Memorandum of Telephone Conversation, by the Acting Director of the Office of Special Political Affairs (Ross)


Following a meeting in Mr. Acheson’s office this noon in which Mr. Fahy, Mr. Marks2 and Mr. Gross also participated, I telephoned Senator Austin and told him that Mr. Byrnes and Mr. Acheson had discussed with Senators Vandenberg and Connally this morning the Department’s paper on the United States position with regard to the procedure to be followed in the Security Council concerning the Atomic Energy Commission’s Report.3 Mr. Acheson felt it would be desirable for Senator Austin to know Senator Vandenberg’s views as soon as possible, although these views might not have any immediate bearing on Senator Austin’s efforts in the Security Council this afternoon to get the whole disarmament question postponed without prejudice to February 4. As I understood them, Senator Vandenberg’s views were as follows: [Page 367]

The Senate and people of the United States would not approve a treaty on atomic energy which did not include provisions for prompt and effective sanctions imposed on violators.
If we followed the procedure outlined in the Department’s paper under reference, the impression would be given to the public and the Senate that we were welching on the position which had been taken by Mr. Baruch in the Atomic Energy Commission and were, in fact, preparing a retreat from this position.
Senator Vandenberg agreed that we should get agreement in the Security Council on as many of the recommendations of the Atomic Energy Commission as possible.
He also felt, however, that it is essential to get agreement in the Security Council in principle that there will be sanctions to punish violators.
Senator Vandenberg was apparently not worried about any magic words such as “veto” or any specific language.
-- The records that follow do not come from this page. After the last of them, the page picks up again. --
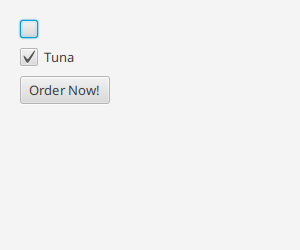
Repository: atafs/BackEnd_JavaSWING
Program's window: java Module_GUI_1_2JavaFX/src/americo/main/Main09.java
These files come from the project's save history. The program's window is drawn as it stood at one moment and after the next save; the edit follows.
It runs on Java 21 on a 1366 x 768 screen with JavaFX 11; the title bar is not drawn.

Above is the program's window before, as saved 2015-06-27 01:58:42.

After the next save:
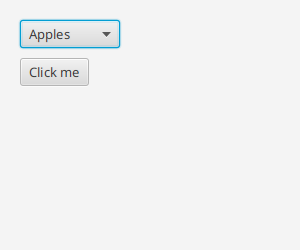
Saved 28 s later.
--- a/Module_GUI_1_2JavaFX/src/americo/main/Main09.java
+++ b/Module_GUI_1_2JavaFX/src/americo/main/Main09.java
@@ -4,7 +4,7 @@
 import javafx.geometry.Insets;
 import javafx.scene.Scene;
 import javafx.scene.control.Button;
-import javafx.scene.control.CheckBox;
+import javafx.scene.control.ChoiceBox;
 import javafx.scene.layout.VBox;
 import javafx.stage.Stage;
 
@@ -21,38 +21,34 @@
     @Override
     public void start(Stage primaryStage) throws Exception {
         window = primaryStage;
-        window.setTitle("Bucky's Meat Subs");
+        window.setTitle("ChoiceBox Demo");
+        button = new Button("Click me");
 
-        //Checkboxes
-        CheckBox box1 = new CheckBox();
-        CheckBox box2 = new CheckBox("Tuna");
-        box2.setSelected(true);
+        ChoiceBox<String> choiceBox = new ChoiceBox<>();
 
-        //Button
-        button = new Button("Order Now!");
-        button.setOnAction(e -> handleOptions(box1, box2));
+        //getItems returns the ObservableList object which you can add items to
+        choiceBox.getItems().add("Apples");
+        choiceBox.getItems().add("Bananas");
+        choiceBox.getItems().addAll("Bacon", "Ham", "Meatballs");
 
-        //Layout
+        //Set a default value
+        choiceBox.setValue("Apples");
+
+        button.setOnAction(e -> getChoice(choiceBox));
+
         VBox layout = new VBox(10);
         layout.setPadding(new Insets(20, 20, 20, 20));
-        layout.getChildren().addAll(box1, box2, button);
+        layout.getChildren().addAll(choiceBox, button);
 
         scene = new Scene(layout, 300, 250);
         window.setScene(scene);
         window.show();
     }
 
-    //Handle checkbox options
-    private void handleOptions(CheckBox box1, CheckBox box2){
-        String message = "Users order:\n";
-
-        if(box1.isSelected())
-            message += "Bacon\n";
-
-        if(box2.isSelected())
-            message += "Tuna\n";
-
-        System.out.println(message);
+    //To get the value of the selected item
+    private void getChoice(ChoiceBox<String> choiceBox){
+        String food = choiceBox.getValue();
+        System.out.println(food);
     }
The main thing was to find out where the Russians stand on the principle of sanctions or punishment.
If the Russians understand that we are not worried about specific language (e.g. the veto) but that we are insistent on getting agreement in the Security Council on the principle there will be three alternatives as follows:
The Russians might agree to the principle. This would, of course, meet our objective and would be satisfactory.
The Russians might say that they did not understand enough of what we meant to agree even in principle but would be willing to abstain on a vote. This would also meet our objective and would be satisfactory.
The Russians might, however, veto our proposed agreement in principle. In this case we would have to reconsider our entire position.
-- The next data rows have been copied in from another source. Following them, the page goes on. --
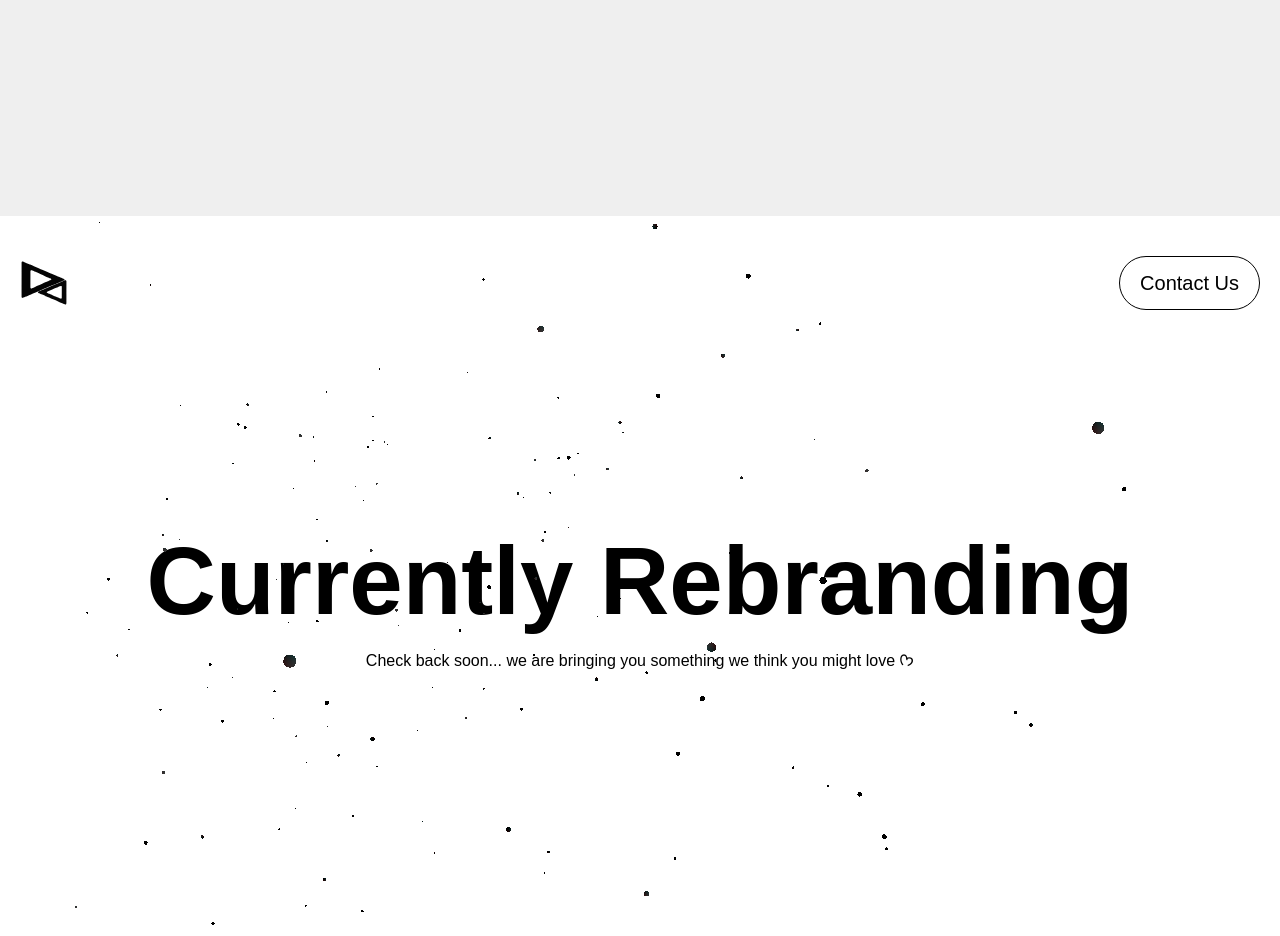
Repository: Cybugg/Nexxistudios-new
Page: /
The author's editor kept a copy of each file at every save. The page is drawn from the files as they stood at one save, then again after the next save.
The browser window is 1280 px wide. The pictures show the whole page.
The project was rebuilt for these pictures with package versions that can differ from the ones it lists, and the page was loaded fresh each time. The framework's server and built-in components were replaced by stand-ins that run in the browser. Also part of the build but not shown: next.config.mjs.

Above is the page before, as saved 2025-09-06 15:41:06.

### app/layout.js
import { Geist, Geist_Mono } from "next/font/google";
import localFont from "next/font/local";
import "./globals.css";
import Particles from "./Effects/Particles";


const geistSans = Geist({
  variable: "--font-geist-sans",
  subsets: ["latin"],
});
const clashGrotesk = localFont({
  src:"./../public/fonts/TTF/ClashGrotesk-Variable.ttf",
  variable:"--font-clashGrotesk"
})

const geistMono = Geist_Mono({
  variable: "--font-geist-mono",
  subsets: ["latin"],
});

export const metadata = {
  title: "Create Next App",
  description: "Generated by create next app",
};

export default function RootLayout({ children }) {
  return (
    <html lang="en">
      <body
        className={`${geistSans.variable} ${geistMono.variable} antialiased relative ${clashGrotesk.variable} `}>
            <div className="absolute w-full h-screen">
              <Particles particleColors={['#000000', '#000000']}
    particleCount={300}
    particleSpread={10}
    speed={0.1}
    particleBaseSize={100}
    moveParticlesOnHover={true}
    alphaParticles={false}
    disableRotation={false}
  />
        </div>

        {children}
      </body>
    </html>
  );
}

### app/page.js
"use client"
import { useGSAP } from "@gsap/react";
import TopNav from "./components/topNav";
import gsap from 'gsap';
import { useRef } from "react";
import Particles from "./Effects/Particles";




export default function Home() {
  const boxRef = useRef(null);
  useGSAP(() => {

    gsap.to("#progress", {
      width:"95%",
      duration:3,
      ease: 'power2.out',
    });
  },);

  return (
    <div className="grid grid-rows-[20px_1fr_20px] min-h-screen p-3 px-5  sm:p-5 bg-white text-black font-clashGrotesk">
      <main className="flex flex-col  row-start-2 items-center mx-auto container" >

      {/* Nav section */}
  <TopNav />
      {/* Hero */}
      <section className="h-full w-full flex items-center justify-center">
    <div className="">
    {/* <div className="text-3xl">
    Re-branding in Progress...
    </div> */}
    <div className="flex flex-col items-center justify-center gap-5 w-full">

{/* Main Text */}
<h1 className=" text-black flex items-center justify-center  w-full font-bold  text-8xl">
Currently Rebranding
</h1>
{/* Sub-text */}
<p className="">
  Check back soon... we are bringing you something we think you might love ᡣ𐭩
</p>
    </div>

    <div>

    </div>
    </div>
      </section>

      </main>
      <footer className="row-start-3 flex gap-[24px] flex-wrap items-center justify-center">

      </footer>
    </div>
  );
}

### app/globals.css
@import "tailwindcss";

:root {
  --background: #ffffff;
  --foreground: #171717;
}

@theme inline {
  --color-background: var(--background);
  --color-foreground: var(--foreground);
  --font-sans: var(--font-geist-sans);
  --font-mono: var(--font-geist-mono);
}

@media (prefers-color-scheme: dark) {
  :root {
    --background: #0a0a0a;
    --foreground: #ededed;
  }
}

body {
  background: var(--background);
  color: var(--foreground);
  font-family: Arial, Helvetica, sans-serif;
}

@keyframes load {
  0% {
    top: 4.5rem;
  }
  70% {
    top: 1.125rem;
  }
  90% {
    top: 0;
  }
  95% {
    top: 0;
  }
  100% {
    top: 4.5rem;
  }
}
@keyframes liquid-1 {
  0% {
    height: 0;
    opacity: 0;
    top: -0.5rem;
  }
  22% {
    height: 0.28125rem;
    top: 0.375rem;
    opacity: 1;
  }
  25% {
    top: -0.25rem;
  }
  35% {
    height: 1.125rem;
    top: -0.5rem;
  }
  55% {
    height: 0.28125rem;
    top: -0.125rem;
  }
  60% {
    height: 0.61875rem;
    opacity: 1;
    top: -0.275rem;
  }
  96% {
    height: 0.84375rem;
    opacity: 0;
    top: 0.5rem;
  }
  100% {
    height: 0;
    opacity: 0;
  }
}
@keyframes liquid-2 {
  0% {
    height: 0;
    opacity: 0;
    top: -0.5rem;
  }
  17.5% {
    height: 0.28125rem;
    top: 0.2rem;
    opacity: 1;
  }
  20% {
    top: -0.25rem;
  }
  25% {
    height: 1.40625rem;
    top: -0.625rem;
  }
  45% {
    height: 0.28125rem;
    top: -0.125rem;
  }
  60% {
    height: 1.40625rem;
    opacity: 1;
    top: -0.5rem;
  }
  96% {
    height: 0.84375rem;
    opacity: 0;
    top: 0.5rem;
  }
  100% {
    height: 0;
    opacity: 0;
  }
}
.battery {
  display: inline-block;
  position: relative;
  width: 2.25rem;
  height: 4.5rem;
  box-shadow: 0 0 0 0.2rem #425c77;
  background: white;
  border-radius: 0.09rem;
}
.battery:before {
  content: "";
  position: absolute;
  left: 0.5625rem;
  right: 0.5625rem;
  top: -0.3375rem;
  height: 0.3375rem;
  width: 1.125rem;
  background: #425c77;
  border-radius: 0.18rem;
}
.battery:after {
  content: "";
  position: absolute;
  top: 0;
  bottom: 0;
  left: 0;
  right: 0;
  border-right: 2.25rem solid transparent;
  border-bottom: 4.05rem solid rgba(255, 255, 255, 0.325);
}

.liquid {
  position: absolute;
  top: 0;
  bottom: 0;
  left: 0;
  right: 0;
  width: 2.25rem;
  background: #71fb85;
  animation: load 2.25s infinite;
}
.liquid:after, .liquid:before {
  content: "";
  position: absolute;
  top: -0.5rem;
  height: 1.125rem;
  width: 1.4625rem;
  background: #71fb85;
  border-radius: 50%;
  opacity: 0;
}
.liquid:after {
  right: 0;
  animation: liquid-1 2.25s infinite;
}
.liquid:before {
  left: 0;
  animation: liquid-2 2.25s infinite;
}

body {
  padding-top: 30vh;
  background: #efefef;
  text-align: center;
}

@keyframes power {
  0% {
    color: #bcbcbc;
  }
  75% {
    color: #bcbcbc;
    text-shadow: none;
  }
  90% {
    color: #58fa70;
    text-shadow: 0 0 0.8em #71fb85;
  }
  100% {
    color: #bcbcbc;
    text-shadow: none;
  }
}
h5 {
  font-family: Lato, sans-serif;
  font-weight: 300;
  letter-spacing: 0.025rem;
  text-transform: uppercase;
  color: #bcbcbc;
  animation: power 2.25s infinite;
}

### app/Effects/Particles.js
"use client"

import { useEffect, useRef } from 'react';
import { Renderer, Camera, Geometry, Program, Mesh } from 'ogl';

const defaultColors = ['#ffffff', '#ffffff', '#ffffff'];

const hexToRgb = hex => {
  hex = hex.replace(/^#/, '');
  if (hex.length === 3) {
    hex = hex
      .split('')
      .map(c => c + c)
      .join('');
  }
  const int = parseInt(hex, 16);
  const r = ((int >> 16) & 255) / 255;
  const g = ((int >> 8) & 255) / 255;
  const b = (int & 255) / 255;
  return [r, g, b];
};

const vertex = /* glsl */ `
  attribute vec3 position;
  attribute vec4 random;
  attribute vec3 color;

  uniform mat4 modelMatrix;
  uniform mat4 viewMatrix;
  uniform mat4 projectionMatrix;
  uniform float uTime;
  uniform float uSpread;
  uniform float uBaseSize;
  uniform float uSizeRandomness;

  varying vec4 vRandom;
  varying vec3 vColor;

  void main() {
    vRandom = random;
    vColor = color;

    vec3 pos = position * uSpread;
    pos.z *= 10.0;

    vec4 mPos = modelMatrix * vec4(pos, 1.0);
    float t = uTime;
    mPos.x += sin(t * random.z + 6.28 * random.w) * mix(0.1, 1.5, random.x);
    mPos.y += sin(t * random.y + 6.28 * random.x) * mix(0.1, 1.5, random.w);
    mPos.z += sin(t * random.w + 6.28 * random.y) * mix(0.1, 1.5, random.z);

    vec4 mvPos = viewMatrix * mPos;

    if (uSizeRandomness == 0.0) {
      gl_PointSize = uBaseSize;
    } else {
      gl_PointSize = (uBaseSize * (1.0 + uSizeRandomness * (random.x - 0.5))) / length(mvPos.xyz);
    }

    gl_Position = projectionMatrix * mvPos;
  }
`;

const fragment = /* glsl */ `
  precision highp float;

  uniform float uTime;
  uniform float uAlphaParticles;
  varying vec4 vRandom;
  varying vec3 vColor;

  void main() {
    vec2 uv = gl_PointCoord.xy;
    float d = length(uv - vec2(0.5));

    if(uAlphaParticles < 0.5) {
      if(d > 0.5) {
        discard;
      }
      gl_FragColor = vec4(vColor + 0.2 * sin(uv.yxx + uTime + vRandom.y * 6.28), 1.0);
    } else {
      float circle = smoothstep(0.5, 0.4, d) * 0.8;
      gl_FragColor = vec4(vColor + 0.2 * sin(uv.yxx + uTime + vRandom.y * 6.28), circle);
    }
  }
`;

const Particles = ({
  particleCount = 200,
  particleSpread = 10,
  speed = 0.1,
  particleColors,
  moveParticlesOnHover = false,
  particleHoverFactor = 1,
  alphaParticles = false,
  particleBaseSize = 100,
  sizeRandomness = 1,
  cameraDistance = 20,
  disableRotation = false,
  className
}) => {
  const containerRef = useRef(null);
  const mouseRef = useRef({ x: 0, y: 0 });

  useEffect(() => {
    const container = containerRef.current;
    if (!container) return;

    const renderer = new Renderer({ depth: false, alpha: true });
    const gl = renderer.gl;
    container.appendChild(gl.canvas);
    gl.clearColor(0, 0, 0, 0);

    const camera = new Camera(gl, { fov: 15 });
    camera.position.set(0, 0, cameraDistance);

    const resize = () => {
      const width = container.clientWidth;
      const height = container.clientHeight;
      renderer.setSize(width, height);
      camera.perspective({ aspect: gl.canvas.width / gl.canvas.height });
    };
    window.addEventListener('resize', resize, false);
    resize();

    const handleMouseMove = e => {
      const rect = container.getBoundingClientRect();
      const x = ((e.clientX - rect.left) / rect.width) * 2 - 1;
      const y = -(((e.clientY - rect.top) / rect.height) * 2 - 1);
      mouseRef.current = { x, y };
    };

    if (moveParticlesOnHover) {
      container.addEventListener('mousemove', handleMouseMove);
    }

    const count = particleCount;
    const positions = new Float32Array(count * 3);
    const randoms = new Float32Array(count * 4);
    const colors = new Float32Array(count * 3);
    const palette = particleColors && particleColors.length > 0 ? particleColors : defaultColors;

    for (let i = 0; i < count; i++) {
      let x, y, z, len;
      do {
        x = Math.random() * 2 - 1;
        y = Math.random() * 2 - 1;
        z = Math.random() * 2 - 1;
        len = x * x + y * y + z * z;
      } while (len > 1 || len === 0);
      const r = Math.cbrt(Math.random());
      positions.set([x * r, y * r, z * r], i * 3);
      randoms.set([Math.random(), Math.random(), Math.random(), Math.random()], i * 4);
      const col = hexToRgb(palette[Math.floor(Math.random() * palette.length)]);
      colors.set(col, i * 3);
    }

    const geometry = new Geometry(gl, {
      position: { size: 3, data: positions },
      random: { size: 4, data: randoms },
      color: { size: 3, data: colors }
    });

    const program = new Program(gl, {
      vertex,
      fragment,
      uniforms: {
        uTime: { value: 0 },
        uSpread: { value: particleSpread },
        uBaseSize: { value: particleBaseSize },
        uSizeRandomness: { value: sizeRandomness },
        uAlphaParticles: { value: alphaParticles ? 1 : 0 }
      },
      transparent: true,
      depthTest: false
    });

    const particles = new Mesh(gl, { mode: gl.POINTS, geometry, program });

    let animationFrameId;
    let lastTime = performance.now();
    let elapsed = 0;

    const update = t => {
      animationFrameId = requestAnimationFrame(update);
      const delta = t - lastTime;
      lastTime = t;
      elapsed += delta * speed;

      program.uniforms.uTime.value = elapsed * 0.001;

      if (moveParticlesOnHover) {
        particles.position.x = -mouseRef.current.x * particleHoverFactor;
        particles.position.y = -mouseRef.current.y * particleHoverFactor;
      } else {
        particles.position.x = 0;
        particles.position.y = 0;
      }

      if (!disableRotation) {
        particles.rotation.x = Math.sin(elapsed * 0.0002) * 0.1;
        particles.rotation.y = Math.cos(elapsed * 0.0005) * 0.15;
        particles.rotation.z += 0.01 * speed;
      }

      renderer.render({ scene: particles, camera });
    };

    animationFrameId = requestAnimationFrame(update);

    return () => {
      window.removeEventListener('resize', resize);
      if (moveParticlesOnHover) {
        container.removeEventListener('mousemove', handleMouseMove);
      }
      cancelAnimationFrame(animationFrameId);
      if (container.contains(gl.canvas)) {
        container.removeChild(gl.canvas);
      }
    };
    // eslint-disable-next-line react-hooks/exhaustive-deps
  }, [
    particleCount,
    particleSpread,
    speed,
    moveParticlesOnHover,
    particleHoverFactor,
    alphaParticles,
    particleBaseSize,
    sizeRandomness,
    cameraDistance,
    disableRotation
  ]);

  return <div ref={containerRef} className={`relative w-full h-full ${className}`} />;
};

export default Particles;

### app/components/topNav.js
import Image from 'next/image';
import React from 'react'
import logo from "@/assets/images/logo-light.svg"

function TopNav() {
  return (
    <div className="flex justify-between items-center w-full">
    {/* Logo */}
    <div>
      <Image src={logo} width={48} height={46} alt="nexxistudios's logo" />
    </div>
    <ul>
      <li className="py-3 px-5 text-xl rounded-full border cursor-pointer">
Contact Us
      </li>
    </ul>
  </div>
  )
}

export default TopNav;

After the next save:
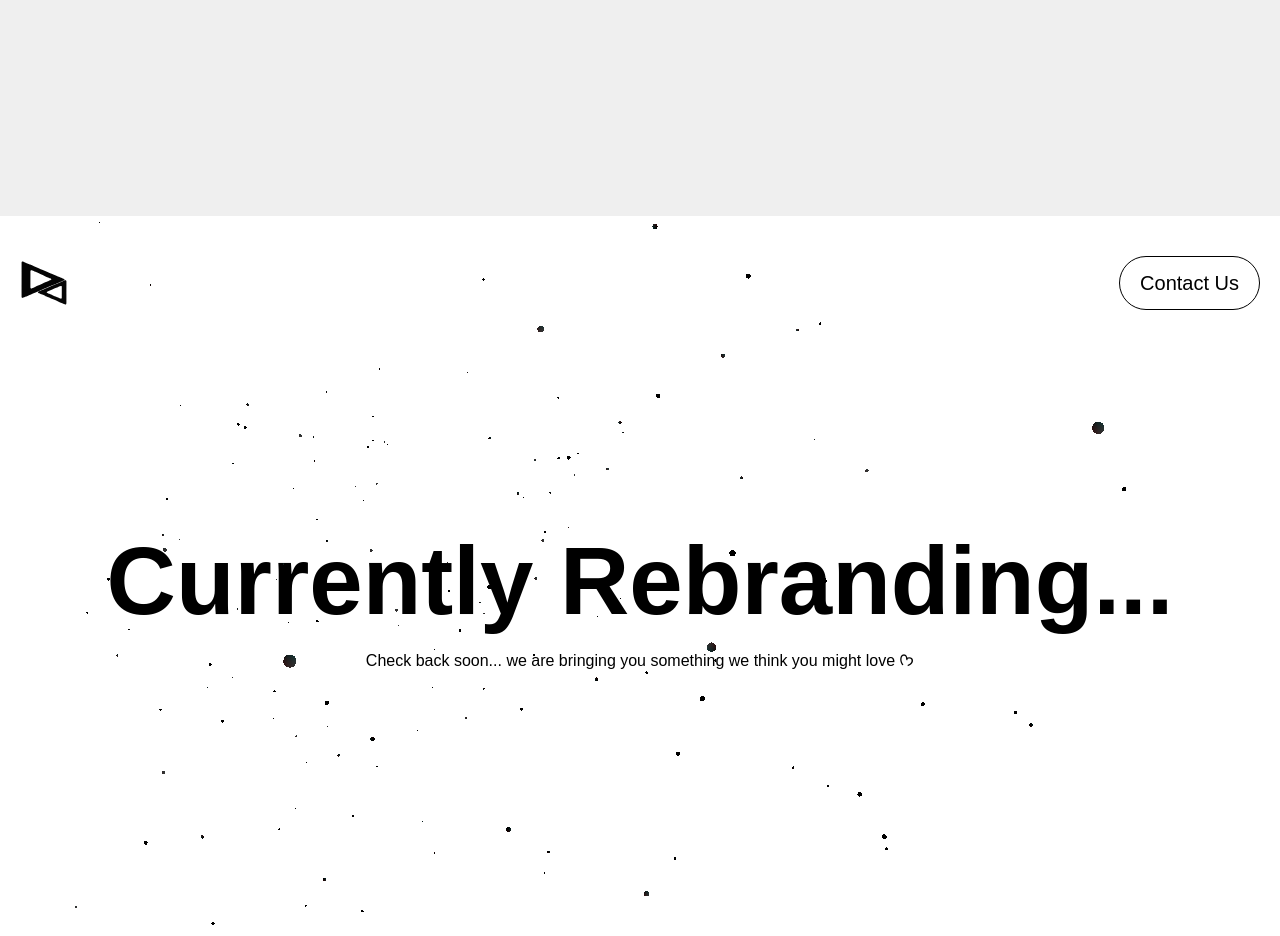
Saved 6 s later.
--- a/app/page.js
+++ b/app/page.js
@@ -35,7 +35,7 @@ export default function Home() {
 
 {/* Main Text */}
 <h1 className=" text-black flex items-center justify-center  w-full font-bold  text-8xl">
-Currently Rebranding
+Currently Rebranding...
 </h1>
 {/* Sub-text */}
 <p className="">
I told the Senator that we were working on a revision of the Department’s paper on this matter and I hoped it would be possible to send him a copy tonight which could be used as a basis for further discussion with him. I told him we also had felt it would be desirable for him to discuss this whole matter at an early date directly with Senator Vandenberg. Senator Austin said he would like to do this.

  1. Files of the United States Mission at the United Nations.
  2. Herbert S. Marks, General Counsel of the United States Atomic Energy Commission; Special Assistant to the Under Secretary of State, 1945–1946.
  3. For the January 21 draft of the paper under reference, see p. 370.